If you have a criminal conviction, it may be possible to get that record expunged, or erased, by the courts so that it is sealed and no longer in the public record. But how do USCIS and the immigration office treat an expungement? Do you have to admit your criminal conviction and expungement when you apply for a Green Card or other immigration application? Do expungement work for immigration purposes?
In this video, we’re going to discuss how the immigration office treats an expungement.
An expungement is the process by which a public criminal record is ordered destroyed by the court. Each state has its own process and laws regarding expungement.
Here at the office, we help our clients with petitions to expunge in Illinois.
Now, there are limits to an order to expunge:
• They do not remove the records from the press, online websites, social media or private agencies.
• However, they do work to remove the public record for the arresting police department and also from the court clerk’s office.
Immigration does not like expungement when you are not a U.S. citizen. The immigration office still looks at whether that offense counts as a conviction for immigration purposes. The officer will also not take into account how the state treats or labels that conviction.
There are many times that officers have asked us to obtain records that have been expunged by a court. We help our clients with this process as well.
If you have a criminal record, it is important to meet with an attorney to determine the immigration consequences before you file that petition with the immigration office.
If you need help in this area, please call us for a free consultation.
A criminal charge or conviction can be devastating to your immigration case. In some instances, it may mean the end of your ability to remain in the United States. Any time that you are facing pending charges or criminal conviction you should consult with an attorney versed both in immigration and criminal defense.
At Godoy Law Office, we understand the immigration consequences of criminal convictions.

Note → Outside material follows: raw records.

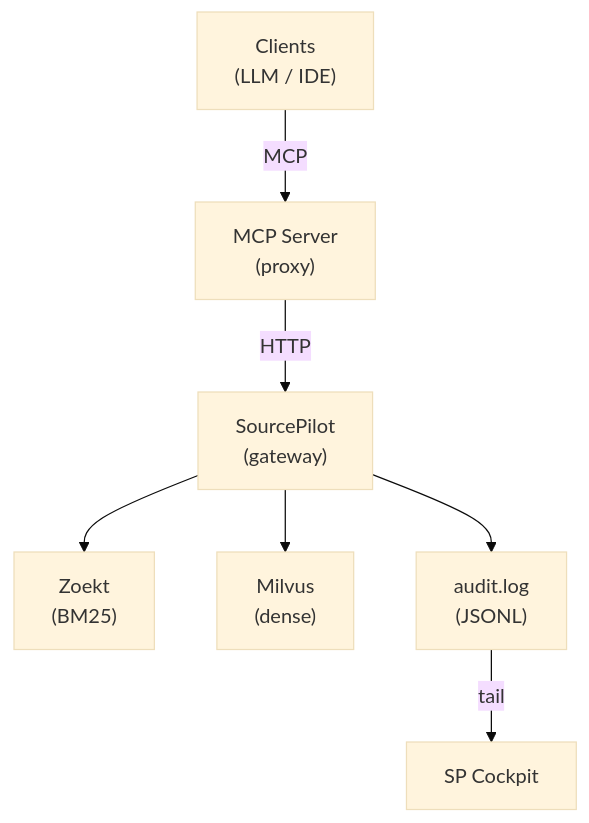
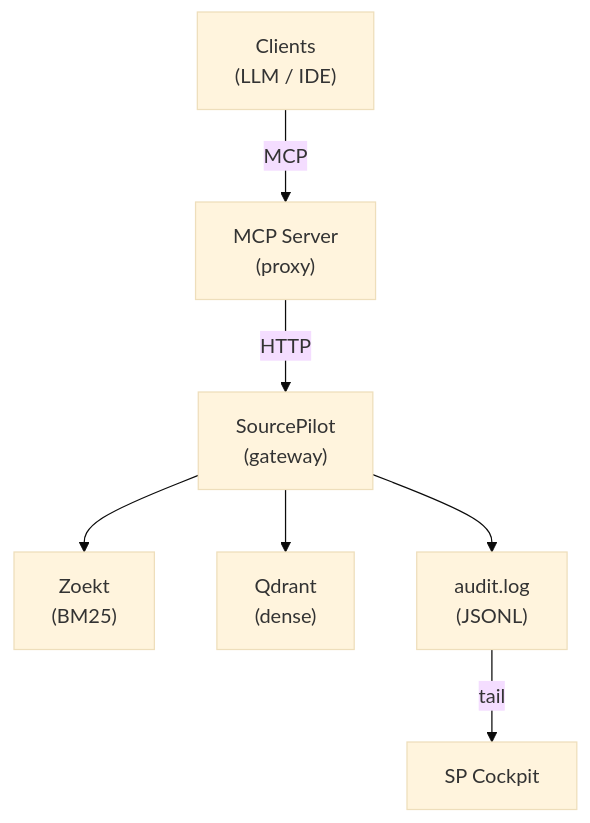
The diagram in README.md (INNERJOINT/SourcePilot), drawn with Mermaid (base theme) before and after one commit. The commit also changed other lines of this file and 28 other files, not shown here.

First line of the commit message:
docs(dense): finish Milvus -> Qdrant migration in docs and comments

````diff
--- a/README.md
+++ b/README.md
@@ -35,9 +35,9 @@
 ```mermaid
 flowchart TD
     Clients["Clients<br/>(LLM / IDE)"] -->|MCP| MCP["MCP Server<br/>(proxy)"]
     MCP -->|HTTP| SP["SourcePilot<br/>(gateway)"]
     SP --> Zoekt["Zoekt<br/>(BM25)"]
-    SP --> Milvus["Milvus<br/>(dense)"]
+    SP --> Qdrant["Qdrant<br/>(dense)"]
     SP --> Audit["audit.log<br/>(JSONL)"]
     Audit -->|tail| AV["SP Cockpit"]
 ```
````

Our attorneys are experienced in both criminal and immigration law. If you’re an immigrant who has been charged or convicted of a crime, contact our immigration and criminal defense lawyers at 630-912-0322.